* WORK INSTRUCTION
The answer should be each line from the entries below that has the word "puede" in it.

* Image comparison data
*** Block opens ***

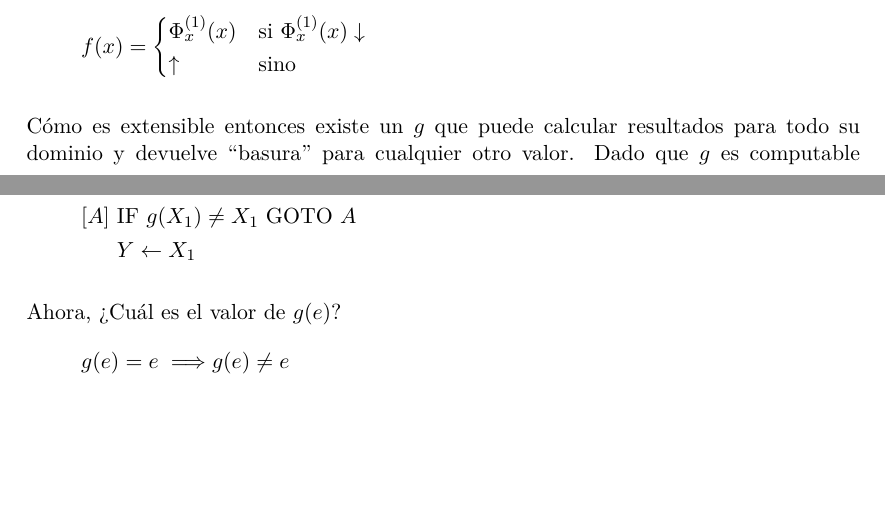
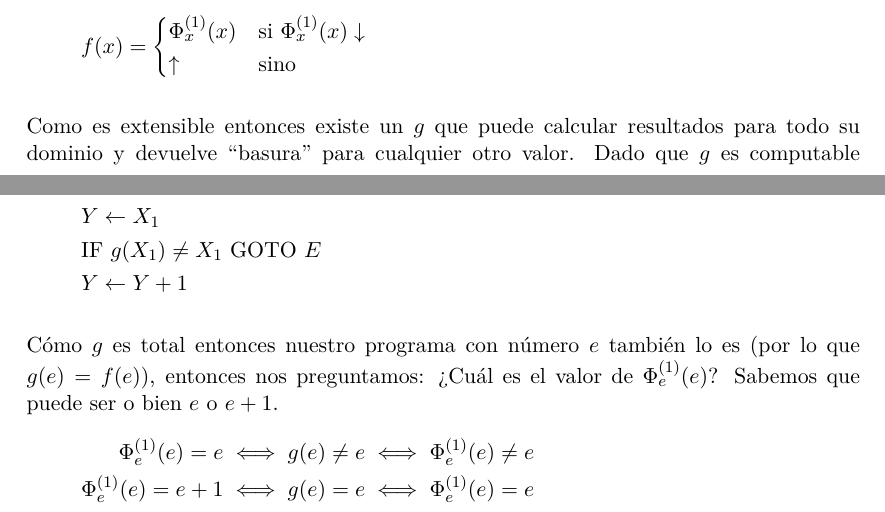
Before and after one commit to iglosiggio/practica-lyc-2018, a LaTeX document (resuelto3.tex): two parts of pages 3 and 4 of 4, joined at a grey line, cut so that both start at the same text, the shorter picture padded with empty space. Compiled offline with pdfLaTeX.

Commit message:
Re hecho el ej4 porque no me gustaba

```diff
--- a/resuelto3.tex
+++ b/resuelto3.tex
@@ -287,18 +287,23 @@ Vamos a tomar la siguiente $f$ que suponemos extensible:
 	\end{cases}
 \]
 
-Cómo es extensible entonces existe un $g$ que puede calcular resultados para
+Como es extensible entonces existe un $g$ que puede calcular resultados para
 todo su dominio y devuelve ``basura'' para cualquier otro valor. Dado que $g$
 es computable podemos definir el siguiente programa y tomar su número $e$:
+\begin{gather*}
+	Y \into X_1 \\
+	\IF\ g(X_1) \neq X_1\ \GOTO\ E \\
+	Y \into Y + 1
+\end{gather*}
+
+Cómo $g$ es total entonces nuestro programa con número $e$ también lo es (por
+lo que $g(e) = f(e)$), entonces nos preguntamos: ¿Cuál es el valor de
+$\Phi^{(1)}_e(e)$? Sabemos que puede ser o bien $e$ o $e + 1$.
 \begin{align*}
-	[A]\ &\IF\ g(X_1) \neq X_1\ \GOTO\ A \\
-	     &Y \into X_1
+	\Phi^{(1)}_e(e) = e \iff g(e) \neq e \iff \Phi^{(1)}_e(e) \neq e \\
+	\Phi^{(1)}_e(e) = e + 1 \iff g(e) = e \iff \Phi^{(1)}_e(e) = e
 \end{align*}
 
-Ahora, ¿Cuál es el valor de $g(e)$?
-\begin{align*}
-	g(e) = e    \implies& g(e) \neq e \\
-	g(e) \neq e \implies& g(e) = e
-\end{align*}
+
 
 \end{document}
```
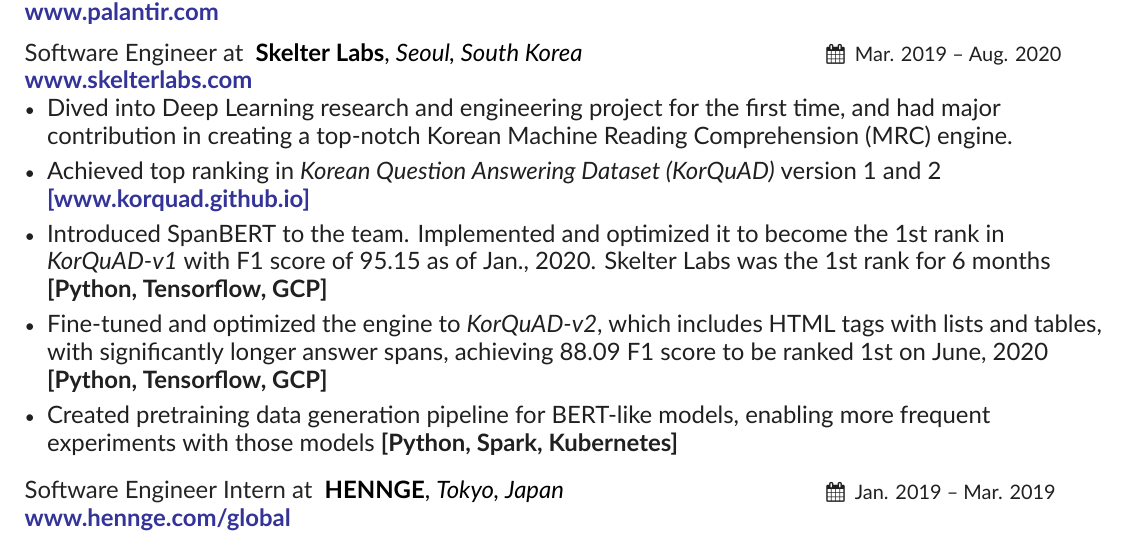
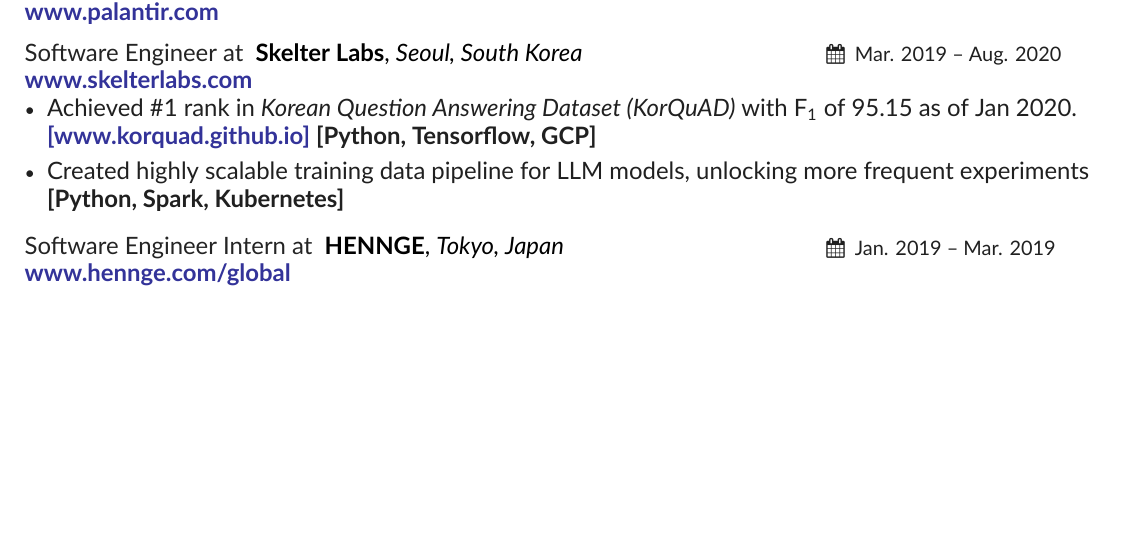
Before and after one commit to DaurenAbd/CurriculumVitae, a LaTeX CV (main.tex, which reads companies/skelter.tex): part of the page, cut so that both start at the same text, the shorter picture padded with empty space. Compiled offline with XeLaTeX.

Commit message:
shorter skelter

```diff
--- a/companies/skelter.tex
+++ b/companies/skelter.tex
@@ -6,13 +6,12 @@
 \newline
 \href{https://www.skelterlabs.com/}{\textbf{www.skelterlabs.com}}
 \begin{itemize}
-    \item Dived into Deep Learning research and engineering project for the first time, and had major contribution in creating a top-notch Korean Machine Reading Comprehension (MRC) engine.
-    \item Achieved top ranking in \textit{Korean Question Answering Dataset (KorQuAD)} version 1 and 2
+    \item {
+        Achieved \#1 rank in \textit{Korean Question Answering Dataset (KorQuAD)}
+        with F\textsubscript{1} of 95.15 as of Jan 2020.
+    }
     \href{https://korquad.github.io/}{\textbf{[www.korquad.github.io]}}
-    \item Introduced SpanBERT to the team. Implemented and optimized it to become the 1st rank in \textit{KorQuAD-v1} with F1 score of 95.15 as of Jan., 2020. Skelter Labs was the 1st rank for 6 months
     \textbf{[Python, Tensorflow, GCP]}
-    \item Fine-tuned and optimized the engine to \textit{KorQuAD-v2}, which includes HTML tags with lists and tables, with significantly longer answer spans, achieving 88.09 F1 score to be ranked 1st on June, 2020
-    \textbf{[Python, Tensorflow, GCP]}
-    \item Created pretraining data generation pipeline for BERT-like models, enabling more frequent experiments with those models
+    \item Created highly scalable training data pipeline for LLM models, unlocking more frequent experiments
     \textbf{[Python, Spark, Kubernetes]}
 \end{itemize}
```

*** Block closes ***

* TASK RESPONSE
-Cómo es extensible entonces existe un $g$ que puede calcular resultados para
+Como es extensible entonces existe un $g$ que puede calcular resultados para
+$\Phi^{(1)}_e(e)$? Sabemos que puede ser o bien $e$ o $e + 1$.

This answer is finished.